What Business Can Learn From Elite Athletes

Have you ever wondered why some executives thrive under pressure while others wilt?

Peak performance in business is often thought of in terms of sheer intellectual capacity. However, in the same way that athletes achieve high performance in a holistic way, so business should veiw sustained high achievement by executives as a staircase of capacity building:

Physical Capacity - building endurance, promoting mental and emotional recovery.
Emotional Capacity - creating an internal climate that drives the high performance state.
Mental Capacity - focusing physical and emotional energy on the task at hand.
Spiritual Capacity - providing a powerful source of motivation, determination and endurance.

So if executives are to perform at high levels over the long haul, they have to train in the same systematic, multi-level way that elite athletes do. Companies cannot afford to address their employees' cognitive capacities while ignoring their physical, emotional and spiritual well-being.

For more information, please contact Gavin Hastings at Positive Leadership - gavin.hastings@positiveleadership.co.uk


Becoming a Better Listener

Do you ever feel like other people are not on the same "wavelength" as you? Just being aware that every communication contains both "factual content" and "feeling content" can make a world of difference when it comes to getting the most out of your conversations with your team members.

Here are four easy steps to becoming a better listener:

1. Look for situations to practice not speaking. Try just listening to others and notice how often you have to stop yourself from speaking. The less you find yourself wanting to interrupt, the better listener you will become.

2. To improve your listening flexibility when another person is speaking, in addition to listening to the factual content ask yourself, 'What is this person feeling'?

3. Look for non-verbal messages such as body language, facial expressions and tone of voice to get in tune with the feelings behind the message.

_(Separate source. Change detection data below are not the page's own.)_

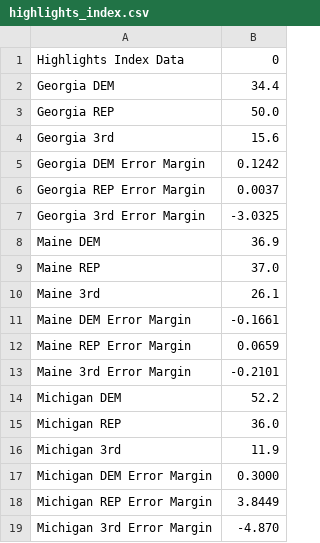
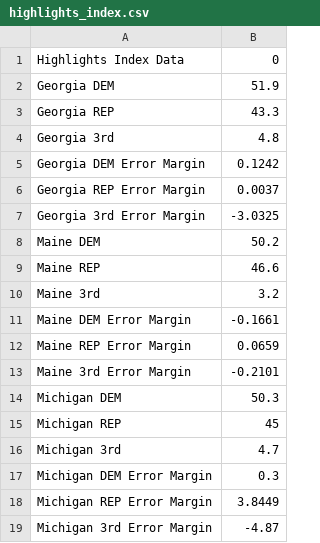
Before and after one commit to ktkt9898/CS-Senior-Project, a CSV file: highlights_index.csv, drawn as a sheet; the diff names each change by its address in the sheet, - before the commit and + after, or states it on an @@ line.

```diff
--- a/highlights_index.csv
+++ b/highlights_index.csv
-B2: 34.4
+B2: 51.9
-B3: 50.0
+B3: 43.3
-B4: 15.6
+B4: 4.8
-B8: 36.9
+B8: 50.2
-B9: 37.0
+B9: 46.6
-B10: 26.1
+B10: 3.2
-B14: 52.2
+B14: 50.3
-B15: 36.0
+B15: 45
-B16: 11.9
+B16: 4.7
-B17: 0.3000
+B17: 0.3
-B19: -4.870
+B19: -4.87
```
Also changed, not shown: 7 other files.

Try reflecting back what you are picking up with; You seem to be concerned about that. Or, You must be really pleased about that.

4. Restating in your own words what you have heard from your team members demonstrates that you really were listening, and when you add the feeling content, it shows that you care about them as well.

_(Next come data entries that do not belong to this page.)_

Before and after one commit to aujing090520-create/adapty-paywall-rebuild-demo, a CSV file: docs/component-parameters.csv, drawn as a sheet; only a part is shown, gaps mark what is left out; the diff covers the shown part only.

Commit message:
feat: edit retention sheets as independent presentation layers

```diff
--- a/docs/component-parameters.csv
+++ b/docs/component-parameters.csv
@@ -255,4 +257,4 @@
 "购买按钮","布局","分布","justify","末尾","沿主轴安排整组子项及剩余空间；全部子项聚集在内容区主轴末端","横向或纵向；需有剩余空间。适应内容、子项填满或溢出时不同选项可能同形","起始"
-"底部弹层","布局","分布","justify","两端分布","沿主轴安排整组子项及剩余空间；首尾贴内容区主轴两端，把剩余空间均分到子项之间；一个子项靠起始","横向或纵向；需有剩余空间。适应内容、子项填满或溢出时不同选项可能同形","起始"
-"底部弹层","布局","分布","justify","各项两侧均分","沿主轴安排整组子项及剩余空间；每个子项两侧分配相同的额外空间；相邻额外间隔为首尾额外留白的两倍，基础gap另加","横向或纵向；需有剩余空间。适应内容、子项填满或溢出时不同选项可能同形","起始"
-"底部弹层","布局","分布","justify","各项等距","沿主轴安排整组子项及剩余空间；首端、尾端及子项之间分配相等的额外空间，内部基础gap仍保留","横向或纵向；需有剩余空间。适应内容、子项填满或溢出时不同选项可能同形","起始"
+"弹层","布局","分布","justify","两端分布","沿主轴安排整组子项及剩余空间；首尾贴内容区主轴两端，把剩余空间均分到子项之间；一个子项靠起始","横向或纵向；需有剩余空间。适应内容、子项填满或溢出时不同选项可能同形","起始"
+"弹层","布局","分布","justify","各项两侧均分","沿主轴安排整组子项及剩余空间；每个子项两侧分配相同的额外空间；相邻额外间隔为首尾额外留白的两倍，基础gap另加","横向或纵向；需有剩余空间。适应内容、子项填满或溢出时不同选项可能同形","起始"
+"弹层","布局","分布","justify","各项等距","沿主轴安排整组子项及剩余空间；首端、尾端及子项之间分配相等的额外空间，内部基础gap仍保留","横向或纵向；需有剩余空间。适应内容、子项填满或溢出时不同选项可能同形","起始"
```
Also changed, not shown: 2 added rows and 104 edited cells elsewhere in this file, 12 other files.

You hear what you listen for...what you are focused on. Focus on listening to understand—both the facts and the feelings. Your team members will notice your efforts to be a better listener and this will open up healthier interpersonal communication in your workplace.

How to Lead in a Recession

Here are some simple but highly effective tools from Geoff Colvin of Fortune magazine:

1. Stand up and be seen. It's a simple yet powerful way for leaders to be effective. Warren Buffett raised his profile in this recession, reassuring investors and even helping to calm markets.

2. Steer the culture with stories. Southwest Airlines has always understood this, celebrating stories of employees who perform heroically for customers. Make sure the stories you repeat embody the culture you're aiming for as the economy recovers.

3. Upgrade your people standards. With high unemployment, you have an opportunity to raise the bar on whom you hire and promote.

For more, see - http://money.cnn.com/2009/11/09/news/economy/recession_leadership.fortune/index.htm?section=magazines_fortune